On the occasion of her third one-person show at Paula Cooper, I took the chance to talk with Tauba Aeurbach about her work and its laterally-cutting through of ideas and forms related to somatic being and its symbolic tissue.

In Conversation

AMY SILLMAN with Toby Kamps

In this interview, Amy Sillman discusses her first UK museum exhibition at London’s Camden Arts Centre Amy Sillman: Landline, (on view through January 6, 2019), her response to Trump’s election, and her interests in philosophy and comedy.

In Conversation

MARTHA ROSLER with Greg Lindquist

In a working life spanning more than fifty years, Martha Rosler has made art that eschews medium-specificity, asks questions, offers propositions, and invites responses. While idea often appears to drive material expression for Rosler, she also considers, beyond a politics of representation, questions of visuality and aesthetics—a likely influence of her early training as a painter.

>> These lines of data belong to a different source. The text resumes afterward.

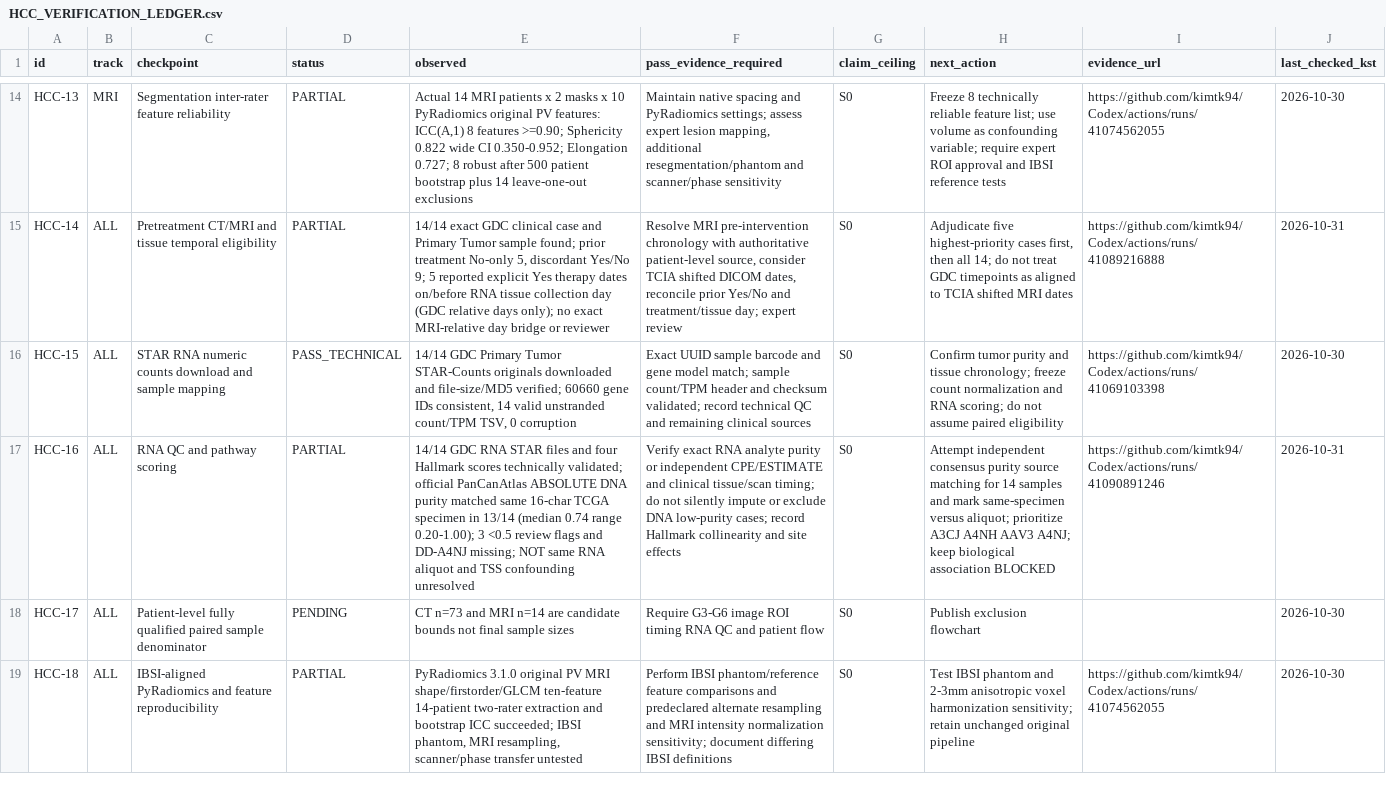
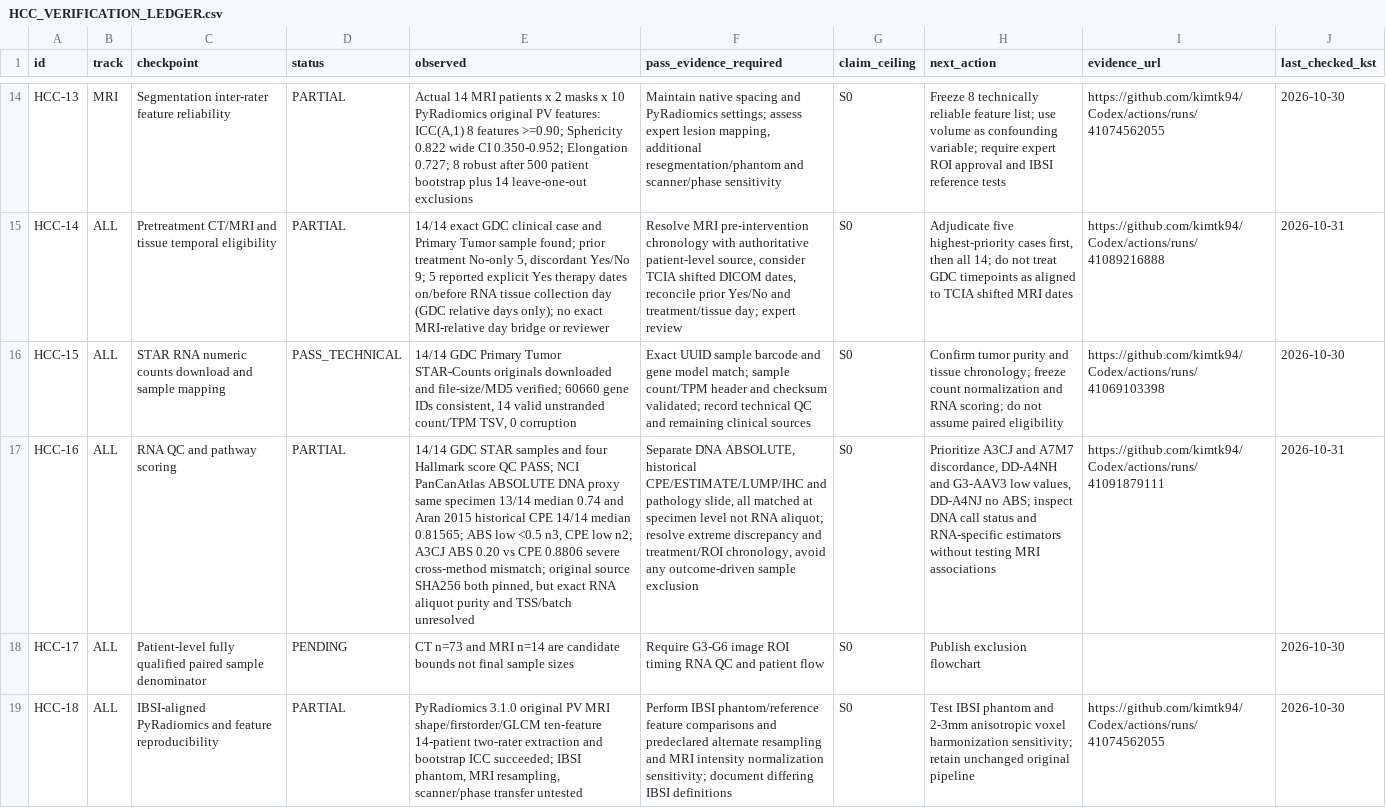
Before and after one commit to kimtk94/Codex, a CSV file: research/hcc/HCC_VERIFICATION_LEDGER.csv, drawn as a sheet; only a part is shown, gaps mark what is left out; the diff names each change by its address in the sheet, - before the commit and + after, or states it on an @@ line.

Commit message:
docs(hcc): HCC16 add 13 ABS and 14 historical CPE provenance, purity conflict review, retain S0

```diff
--- a/research/hcc/HCC_VERIFICATION_LEDGER.csv
+++ b/research/hcc/HCC_VERIFICATION_LEDGER.csv
-E17 (observed): 14/14 GDC RNA STAR files and four Hallmark scores technically validated; official PanCanAtlas ABSOLUTE DNA purity matched same 16-char TCGA specimen in 13/14 (median 0.74 range 0.20-1.00); 3 <0.5 review flags and DD-A4NJ missing; NOT same RNA aliquot and TSS confounding unresolved
+E17 (observed): 14/14 GDC STAR samples and four Hallmark score QC PASS; NCI PanCanAtlas ABSOLUTE DNA proxy same specimen 13/14 median 0.74 and Aran 2015 historical CPE 14/14 median 0.81565; ABS low <0.5 n3, CPE low n2; A3CJ ABS 0.20 vs CPE 0.8806 severe cross-method mismatch; original source SHA256 both pinned, but exact RNA aliquot purity and TSS/batch unresolved
-F17 (pass_evidence_required): Verify exact RNA analyte purity or independent CPE/ESTIMATE and clinical tissue/scan timing; do not silently impute or exclude DNA low-purity cases; record Hallmark collinearity and site effects
+F17 (pass_evidence_required): Separate DNA ABSOLUTE, historical CPE/ESTIMATE/LUMP/IHC and pathology slide, all matched at specimen level not RNA aliquot; resolve extreme discrepancy and treatment/ROI chronology, avoid any outcome-driven sample exclusion
-H17 (next_action): Attempt independent consensus purity source matching for 14 samples and mark same-specimen versus aliquot; prioritize A3CJ A4NH AAV3 A4NJ; keep biological association BLOCKED
+H17 (next_action): Prioritize A3CJ and A7M7 discordance, DD-A4NH and G3-AAV3 low values, DD-A4NJ no ABS; inspect DNA call status and RNA-specific estimators without testing MRI associations
-I17 (evidence_url): https://github.com/kimtk94/Codex/actions/runs/41090891246
+I17 (evidence_url): https://github.com/kimtk94/Codex/actions/runs/41091879111
```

In Conversation

JEFFREY GIBSON with Nick Bennett

On a recent fall day we spoke for a few hours about Gibson’s incredible and diverse body of work, and in the edited conversation that follows we touch on the deep and shifting influence of one’s identity, and for Gibson, what it means to reimagine the objects and rituals surrounding powwows within Native history, indulging in kitsch and camp as strategies of protection for queer people, and allowing the complications of reality to be present and to confront binary systems.

Creativity, Commerce, and the Elephant that Lingers in the Room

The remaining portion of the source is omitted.